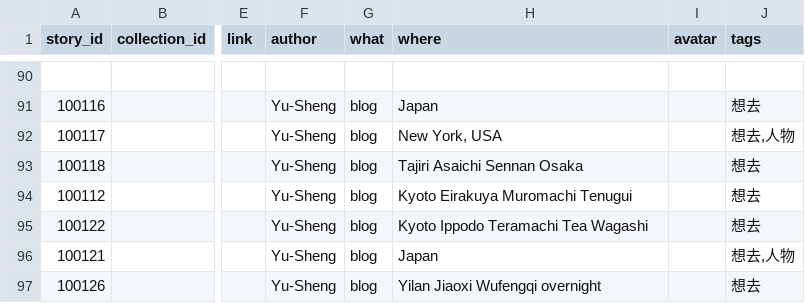
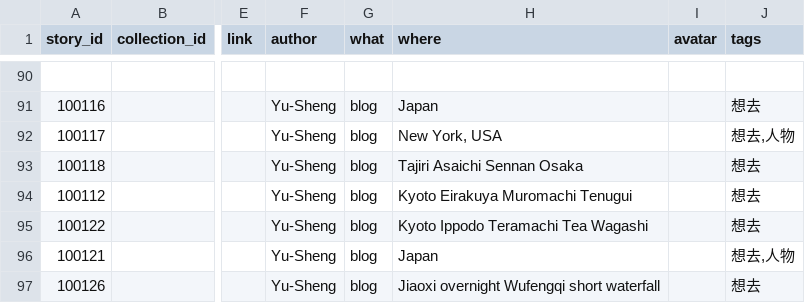
Before and after one commit to ioksengtan/Listmap_v0d3, a CSV file: data/stories.csv, drawn as a sheet; only a part is shown, gaps mark what is left out; the diff names each change by its address in the sheet, - before the commit and + after, or states it on an @@ line.

```diff
--- a/data/stories.csv
+++ b/data/stories.csv
-H97 (where): Yilan Jiaoxi Wufengqi overnight
+H97 (where): Jiaoxi overnight Wufengqi short waterfall
```
Also changed, not shown: data/landmarks.csv, 5 other files.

PROBLEM DESCRIPTION
Repeat the entries above exactly and skip the images.

ANSWER SPACE
Before and after one commit to ioksengtan/Listmap_v0d3, a CSV file: data/stories.csv, drawn as a sheet; only a part is shown, gaps mark what is left out; the diff names each change by its address in the sheet, - before the commit and + after, or states it on an @@ line.

```diff
--- a/data/stories.csv
+++ b/data/stories.csv
-H97 (where): Yilan Jiaoxi Wufengqi overnight
+H97 (where): Jiaoxi overnight Wufengqi short waterfall
```
Also changed, not shown: data/landmarks.csv, 5 other files.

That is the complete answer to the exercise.